[10]  Mercer, Robert L.  "Pioneers in Ivory Coast", Ensign, Sept. 1997, 25

[11]  "New stake presidencies," LDS Church News, 27 September 1997.

[12]  "First conference held: United Kingdom - Ireland - Africa area," LDS Church News, 28 April 1990.

[13]  "From around the world," LDS Church News, 12 March 1994.

[14]  "From around the world," LDS Church News, 21 December 1996.

[15]  "From around the world," LDS Church News, 24 February 1996.

[16]  "Cote d'Ivoire," Travel Warning U.S. Department of State Bureau of Consular Affairs, 19 December 2010.

[17]  "Slain missionary stood tall spiritually and physically," LDS Church News, 1 May 1999.

[18]  "Missionary death," LDS Church News, 10 August 2002.

[19]  "Equipment for teaching speech to deaf given to African school," LDS Church News, 25 May 1991.

[20]  Horman, Hermine B.  "Gospel literacy: 'Coming out of darkness into marvelous light'," LDS Church News, 30 December 1995.

[21]  Hatch, Elder Howard; Hatch, Sister Diane.  "Missionaries go door to door inviting villagers to clinic," LDS Church News, 30 March 2002.

[22]  "White shirts and ties donated," LDS Church News, 16 October 2004.

[23]  "Slain missionary stood tall spiritually and physically," LDS Church News, 1 May 1999.

[24]  Stahle, Shaun D.  "First 54 missionaries enter first training center in Africa," LDS Church News, 25 May 2002.
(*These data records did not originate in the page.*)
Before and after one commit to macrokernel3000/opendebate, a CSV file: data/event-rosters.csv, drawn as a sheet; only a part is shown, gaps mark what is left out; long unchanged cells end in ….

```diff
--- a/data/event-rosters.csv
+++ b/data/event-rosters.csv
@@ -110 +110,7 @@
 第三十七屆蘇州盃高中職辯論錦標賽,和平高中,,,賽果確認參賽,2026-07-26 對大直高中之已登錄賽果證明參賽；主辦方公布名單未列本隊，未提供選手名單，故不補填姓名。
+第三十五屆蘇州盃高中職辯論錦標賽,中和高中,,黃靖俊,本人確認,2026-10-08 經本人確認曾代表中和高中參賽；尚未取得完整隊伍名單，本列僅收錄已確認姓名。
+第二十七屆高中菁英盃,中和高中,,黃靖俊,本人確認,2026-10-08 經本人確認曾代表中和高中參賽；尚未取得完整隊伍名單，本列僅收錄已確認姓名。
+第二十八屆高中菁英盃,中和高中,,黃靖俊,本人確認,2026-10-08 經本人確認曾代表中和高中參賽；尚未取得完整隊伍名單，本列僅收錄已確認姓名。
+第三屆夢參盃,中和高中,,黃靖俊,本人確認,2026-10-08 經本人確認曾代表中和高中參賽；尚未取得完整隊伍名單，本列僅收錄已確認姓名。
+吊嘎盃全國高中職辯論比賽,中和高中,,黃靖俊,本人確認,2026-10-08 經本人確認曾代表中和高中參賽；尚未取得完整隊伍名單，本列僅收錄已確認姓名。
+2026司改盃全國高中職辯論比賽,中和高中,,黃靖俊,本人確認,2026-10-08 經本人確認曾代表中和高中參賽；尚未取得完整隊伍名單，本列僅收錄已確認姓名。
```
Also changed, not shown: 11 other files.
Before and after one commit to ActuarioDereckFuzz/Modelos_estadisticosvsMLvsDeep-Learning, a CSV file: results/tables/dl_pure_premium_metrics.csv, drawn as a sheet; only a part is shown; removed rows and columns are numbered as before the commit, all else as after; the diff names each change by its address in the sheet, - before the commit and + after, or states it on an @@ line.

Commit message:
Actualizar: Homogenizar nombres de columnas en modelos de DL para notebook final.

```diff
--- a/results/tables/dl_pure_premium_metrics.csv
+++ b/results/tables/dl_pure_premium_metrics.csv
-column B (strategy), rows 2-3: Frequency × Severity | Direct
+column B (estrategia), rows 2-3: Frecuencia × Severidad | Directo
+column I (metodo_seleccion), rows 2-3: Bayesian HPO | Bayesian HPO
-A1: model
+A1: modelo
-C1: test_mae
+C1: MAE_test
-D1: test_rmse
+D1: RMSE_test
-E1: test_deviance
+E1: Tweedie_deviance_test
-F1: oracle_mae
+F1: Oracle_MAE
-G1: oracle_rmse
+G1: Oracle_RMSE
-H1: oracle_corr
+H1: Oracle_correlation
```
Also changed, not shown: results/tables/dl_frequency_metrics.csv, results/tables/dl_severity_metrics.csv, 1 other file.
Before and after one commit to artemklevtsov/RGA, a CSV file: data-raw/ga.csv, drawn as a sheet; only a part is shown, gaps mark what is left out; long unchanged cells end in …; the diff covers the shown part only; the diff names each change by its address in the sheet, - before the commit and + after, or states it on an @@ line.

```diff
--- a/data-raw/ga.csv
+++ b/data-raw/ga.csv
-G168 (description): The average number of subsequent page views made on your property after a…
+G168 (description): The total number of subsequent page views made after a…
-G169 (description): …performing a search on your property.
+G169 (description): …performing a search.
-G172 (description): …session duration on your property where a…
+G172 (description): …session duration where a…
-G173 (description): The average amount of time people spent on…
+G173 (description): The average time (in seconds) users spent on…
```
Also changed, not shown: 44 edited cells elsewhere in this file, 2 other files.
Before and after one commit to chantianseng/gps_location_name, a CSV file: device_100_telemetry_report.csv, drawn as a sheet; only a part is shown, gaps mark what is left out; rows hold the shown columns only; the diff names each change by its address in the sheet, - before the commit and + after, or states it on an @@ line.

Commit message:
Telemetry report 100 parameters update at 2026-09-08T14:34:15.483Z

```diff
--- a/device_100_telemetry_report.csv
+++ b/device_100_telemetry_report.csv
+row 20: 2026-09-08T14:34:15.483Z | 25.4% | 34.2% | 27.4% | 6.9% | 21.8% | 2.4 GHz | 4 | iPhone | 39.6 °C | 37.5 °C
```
[25]  Bingham, Sister Jo.  "Ivory Coast youth work for temple trip," LDS Church News, 8 September 2007.

[26]  "First conference held: United Kingdom - Ireland - Africa area," LDS Church News, 28 April 1990.

[27]  "New mission presidents," LDS Church News, 25 June 2005.

[28]  Whisenant, Elder Vern.  "Ivory Coast LDS travel to temple," LDS Church News, 28 August 2004.

[29]  Bingham, Sister Jo.  "Ivory Coast youth work for temple trip," LDS Church News, 8 September 2007.

[30]  "Cote d'Ivoire Conference (2002-present),", retrieved 19 January 2011.